I have been told that this is where Marco Polo looked to the stars when he was in Beijing. Luckily it was right next door to the hotel I stayed at (the Gloria Plaza).
You can visit it, the picture here doesn't show anyone because of how early in the morning it was taken.
There really isn't muc to it, it is a large stone building. But with the right person showing you around, you will get some good stories.
The Beijing Observatory was built in 1437 to 1446 by the Jesuits. Its official name is Exhibition Hall of Ancient Astronomical Instruments and it is the descendent of an observatory first built in 1279 in the Yuan Dynasty. This was the work place of Guo Shoujing, the noted astronomer, hydraulic engineer and mathematician. There are lots of astrological instruments displayed on the roof and inside.
Inside the Observatory, there are many equipment but the museum does not provide good description of how the equipment were used. However, the quiet couryard inside the observatory is a good place to rest and relax.
The Jesuit observatory - won't take long to see but the little museum is interesting and there's a decent view from the top. The ancient instruments are pretty interesting. Also interesting how little mention of the Jesuits is made in the signs - a bit of propaganda, no?
The Hall where the Emperor carried out the annual rituals of Prayer for Good Harvests stands on a three tiered marble mound similar to the Round Altar in the southern par of the park.
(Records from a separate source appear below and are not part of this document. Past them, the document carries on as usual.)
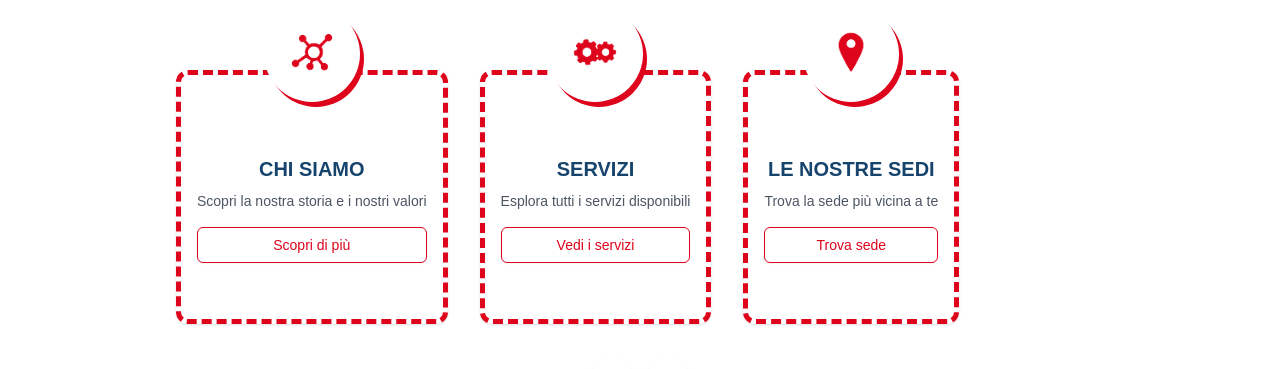
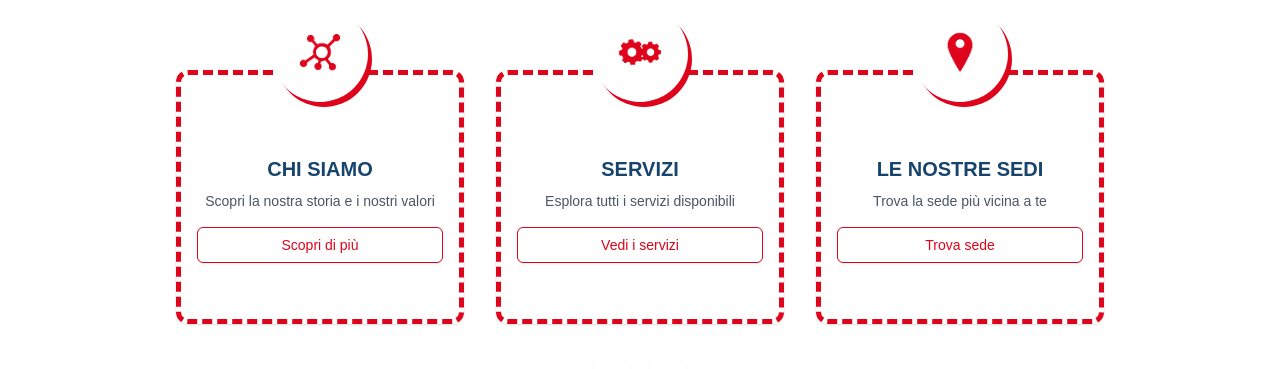
Before and after one commit to DionigiMartino/sitosnalv, a Next.js app: page / in a window 1280 px wide. Shown: the part 822-1191 px from the top of the page. Built offline with nearby package versions, Linux system fonts and the light colour scheme.

Commit message:
adjusted the dimension

```diff
--- a/app/chi-siamo/page.tsx
+++ b/app/chi-siamo/page.tsx
@@ -669,7 +669,7 @@ const ChiSiamoPage = () => {
                   pubblico.
                 </p>
               </div>
-              <video className="w-full md:w-2/4 h-full rounded-lg" controls>
+              <video className="w-full md:w-2/4 h-full rounded-lg" controls poster="/img/sede.jpg">
                 <source
                   src="/video/chisiamo.mp4"
                   type="video/mp4"
@@ -689,7 +689,7 @@ const ChiSiamoPage = () => {
                 alt="Congresso"
               />
 
-              <h1 className="text-3xl text-blue-600 w-1/3">
+              <h1 className="text-3xl text-blue-600 md:w-1/3">
                 Il Congresso Nazionale del 2018
               </h1>
             </div>
--- a/src/components/Services.tsx
+++ b/src/components/Services.tsx
@@ -87,7 +87,7 @@ const ServiceSlider = () => {
 
   return (
     <div className="w-full md:w-3/4 mx-auto px-4 my-24 relative z-10">
-      <div className="flex flex-col md:flex-row gap-16 md:gap-8  auto-rows-fr">
+      <div className="flex flex-col md:flex-row gap-16 md:gap-8 justify-between auto-rows-fr">
         <AnimatePresence mode="wait">
           {services
             .slice(currentIndex, currentIndex + 3)
@@ -98,7 +98,7 @@ const ServiceSlider = () => {
                 animate={{ opacity: 1, y: 0 }}
                 exit={{ opacity: 0, y: -20 }}
                 transition={{ duration: 0.3, delay: idx * 0.1 }}
-                className="flex justify-center"
+                className="flex w-full md:w-1/3 justify-center"
               >
                 <div className="relative w-full max-w-lg">
                   <Link href={service.href} className="block h-full">
```
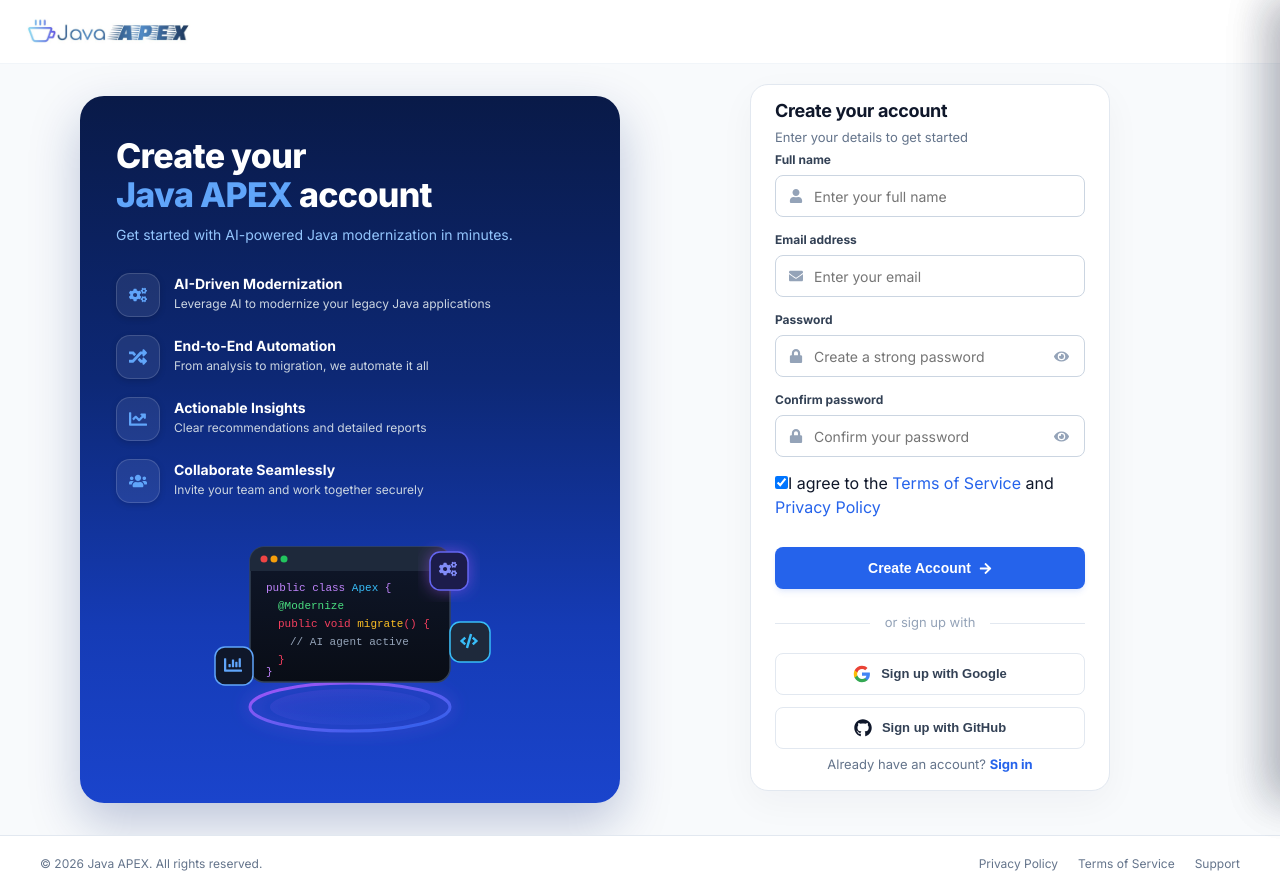
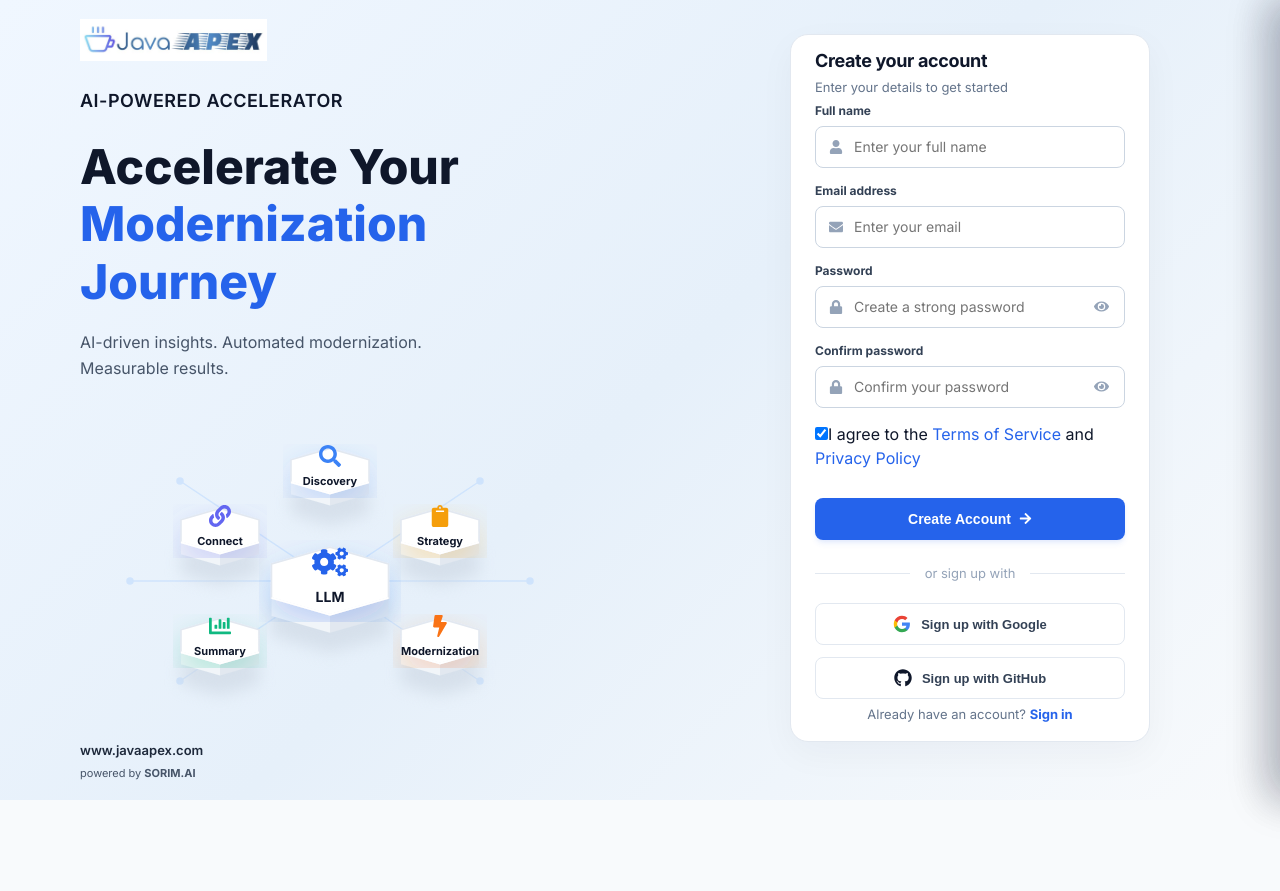
Before and after one commit to abhishekravi-7/EMS, a React (Vite) app in the folder APEX-Frontend/: page /signup in a window 1280 px wide. After the commit the page ends 800 px from the top, so only its background shows below. Built offline with nearby package versions, Linux system fonts and the light colour scheme; no server answers; the HTML template or start-up script is replaced by a standard one.

Commit message:
sign in page ui update

```diff
--- a/APEX-Frontend/src/features/auth/components/AuthLayout.tsx
+++ b/APEX-Frontend/src/features/auth/components/AuthLayout.tsx
@@ -1,16 +1,9 @@
 import React from "react";
-import { Link, useNavigate } from "react-router-dom";
+import { useNavigate } from "react-router-dom";
 import apexLogo from "../../../assets/logo.jpg";
 import {
-  FaCoffee,
-  FaArrowLeft,
   FaSearch,
   FaCogs,
-  FaChartLine,
-  FaShieldAlt,
-  FaRandom,
-  FaUsers,
-  FaCode,
   FaChartBar,
   FaClipboard,
   FaBolt,
@@ -171,9 +164,7 @@
 
 const AuthLayout: React.FC<AuthLayoutProps> = ({ mode, children }) => {
   const navigate = useNavigate();
-  const isSignIn = mode === "signin";
 
-  if (isSignIn) {
   return (
     <div className="apex-auth-page new-signin-layout">
       <div className="new-signin-left">
@@ -218,94 +209,7 @@
       </div>
     </div>
   );
-  }
-
-  return (
-    <div className="apex-auth-page apex-auth-page--signup">
-      {/* ── Top Header ── */}
-      <header className="apex-auth-topbar">
-        <div className="apex-auth-topbar-brand" onClick={() => navigate("/")} style={{ cursor: "pointer" }}>
-          <img
-            src={apexLogo}
-            alt="Java APEX"
-            style={{ height: 38, width: "auto", objectFit: "contain", display: "block" }}
-          />
-        </div>
-      </header>
-
-      {/* ── Main Content Container ── */}
-      <main className="apex-auth-main">
-        <div className="apex-auth-container">
-          {/* Left Hero Card */}
-          <div className="apex-auth-hero-card apex-auth-hero-card--signup">
-            <div className="apex-auth-hero-content">
-              <h1 className="apex-auth-hero-title" style={{ color: "#ffffff" }}>
-                Create your<br />
-                <span style={{ color: "#60a5fa" }}>Java APEX</span> account
-              </h1>
-              <p className="apex-auth-hero-sub" style={{ color: "#93c5fd" }}>
-                Get started with AI-powered Java modernization in minutes.
-              </p>
-
-              <div className="apex-auth-features">
-                <div className="apex-auth-feature-item">
-                  <div className="apex-auth-feature-icon apex-auth-feature-icon--dark"><FaCogs /></div>
-                  <div>
-                    <div className="apex-auth-feature-title" style={{ color: "#ffffff" }}>AI-Driven Modernization</div>
-                    <div className="apex-auth-feature-desc" style={{ color: "#cbd5e1" }}>Leverage AI to modernize your legacy Java applications</div>
-                  </div>
-                </div>
-
-                <div className="apex-auth-feature-item">
-                  <div className="apex-auth-feature-icon apex-auth-feature-icon--dark"><FaRandom /></div>
-                  <div>
-                    <div className="apex-auth-feature-title" style={{ color: "#ffffff" }}>End-to-End Automation</div>
-                    <div className="apex-auth-feature-desc" style={{ color: "#cbd5e1" }}>From analysis to migration, we automate it all</div>
-                  </div>
-                </div>
-
-                <div className="apex-auth-feature-item">
-                  <div className="apex-auth-feature-icon apex-auth-feature-icon--dark"><FaChartLine /></div>
-                  <div>
-                    <div className="apex-auth-feature-title" style={{ color: "#ffffff" }}>Actionable Insights</div>
-                    <div className="apex-auth-feature-desc" style={{ color: "#cbd5e1" }}>Clear recommendations and detailed reports</div>
-                  </div>
-                </div>
-
-                <div className="apex-auth-feature-item">
-                  <div className="apex-auth-feature-icon apex-auth-feature-icon--dark"><FaUsers /></div>
-                  <div>
-                    <div className="apex-auth-feature-title" style={{ color: "#ffffff" }}>Collaborate Seamlessly</div>
-                    <div className="apex-auth-feature-desc" style={{ color: "#cbd5e1" }}>Invite your team and work together securely</div>
-                  </div>
-                </div>
-              </div>
-
-              {/* Vector 3D Graphic */}
-              <SignUpHeroGraphic />
-            </div>
-          </div>
-
-          {/* Right Auth Card Form */}
-          <div className="apex-auth-card-wrap">
-            <div className="apex-auth-card">
-              {children}
-            </div>
-          </div>
-        </div>
-      </main>
-
-      {/* ── Footer ── */}
-      <footer className="apex-auth-footer">
-        <div>© {new Date().getFullYear()} Java APEX. All rights reserved.</div>
-        <div className="apex-auth-footer-links">
-          <a href="#privacy" className="apex-auth-footer-link">Privacy Policy</a>
-          <a href="#terms" className="apex-auth-footer-link">Terms of Service</a>
-          <a href="#support" className="apex-auth-footer-link">Support</a>
-        </div>
-      </footer>
-    </div>
-  );
 };
 
+
 export default AuthLayout;
```
Lines whose indentation alone changed are shown as unchanged.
The three circular roofs are supported by 4 central pillars related to the 4 cardinal points of the earth, an inner row of 12 pillars said to symbolise the months of the year and an outer one supposed to represent the day broken into 12 two hour watches.
Beijing Ancient Observatory:its a small and quite place located in the most busy part of beijing, JianGuoMen. if you dont read those introductions, maybe just take 20mins to walk around the whole area. but if you have patience to read all the introductions, that would be much more interesting.
This Observatory was built in 1442 and is one of the oldest in the world. It is located in part of the old Ming Dynasty city wall that once encircled Beijing, on a raised platform. It served the Ming and Qing astronomers in their star-gazing reports for the Emperor. As he was considered the Son of Heaven, the movements of the heavenly bodies were an important affair. The instruments on display include an Armillary, Celestial Globe, Ecliptic Armilla, Azimuth Theodolite and Sextant.
This historical site was right across from my hotel. Ancient Chinese astronomers kept a close watch on the sky to time festivals.